TASK REQUIREMENTS:
What you return should be the lines of the data containing "shown", each in full.

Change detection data
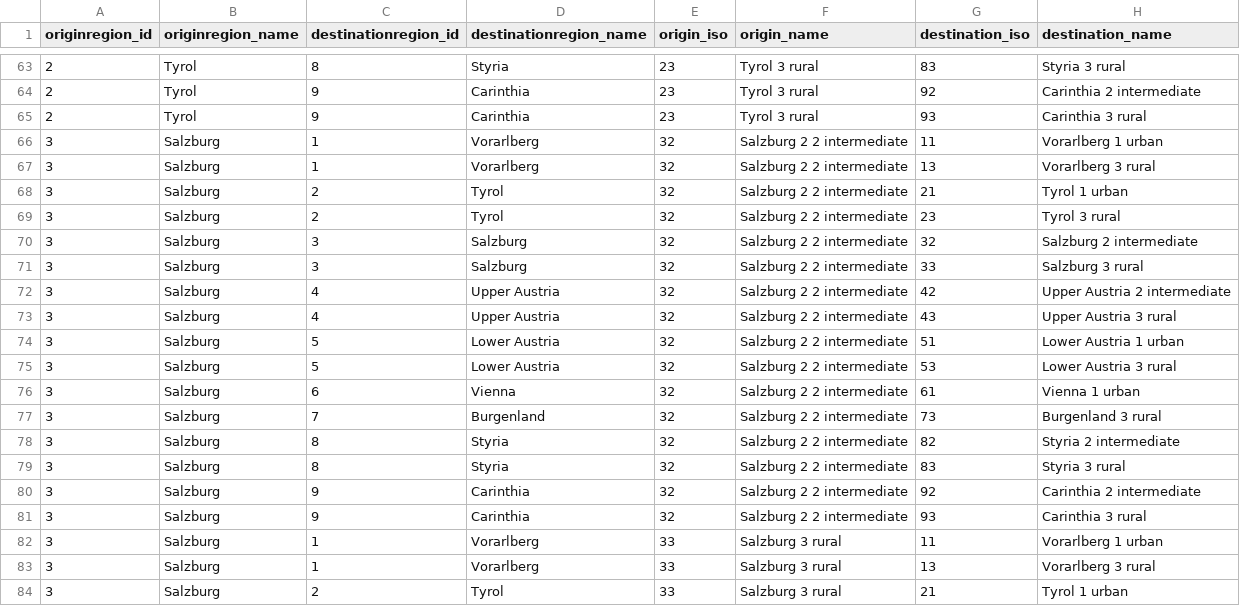
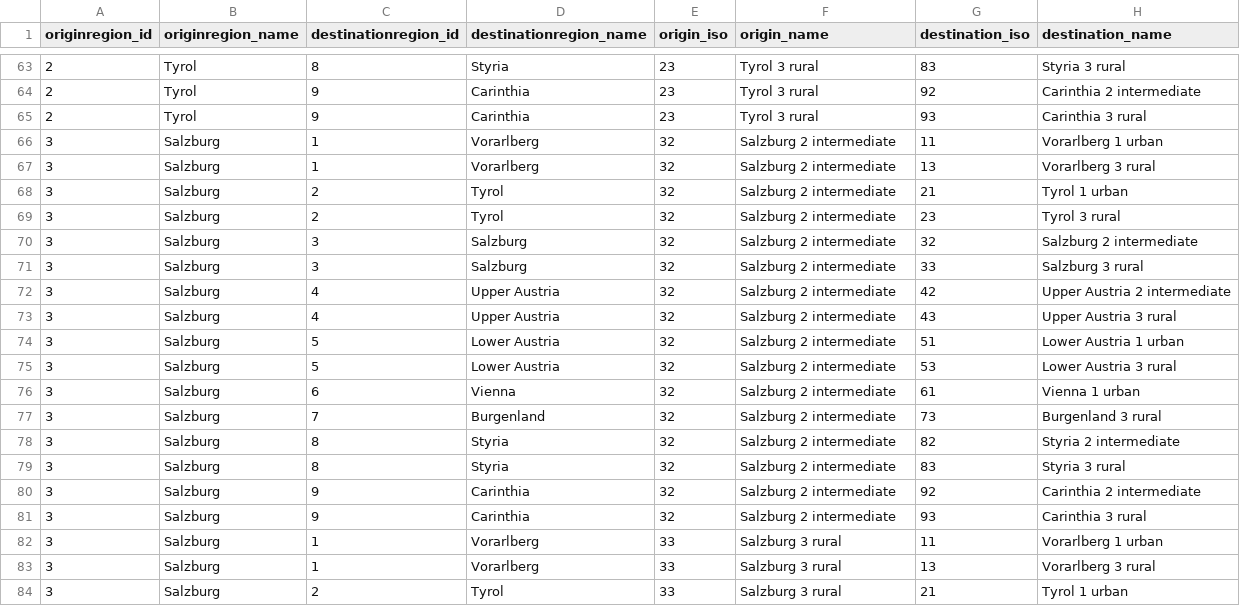
Before and after one commit to NikolaSander/migration-austria-nuts, a CSV file: d3_nuts23.csv, drawn as a sheet; only a part is shown, gaps mark what is left out; the diff covers the shown part only; the diff names each change by its address in the sheet, - before the commit and + after, or states it on an @@ line.

```diff
--- a/d3_nuts23.csv
+++ b/d3_nuts23.csv
-F66:F81 (origin_name): Salzburg 2 2 intermediate
+F66:F81 (origin_name): Salzburg 2 intermediate
```
Also changed, not shown: 112 edited cells elsewhere in this file, 1 other file.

EXERCISE OUTPUT:
Before and after one commit to NikolaSander/migration-austria-nuts, a CSV file: d3_nuts23.csv, drawn as a sheet; only a part is shown, gaps mark what is left out; the diff covers the shown part only; the diff names each change by its address in the sheet, - before the commit and + after, or states it on an @@ line.
Also changed, not shown: 112 edited cells elsewhere in this file, 1 other file.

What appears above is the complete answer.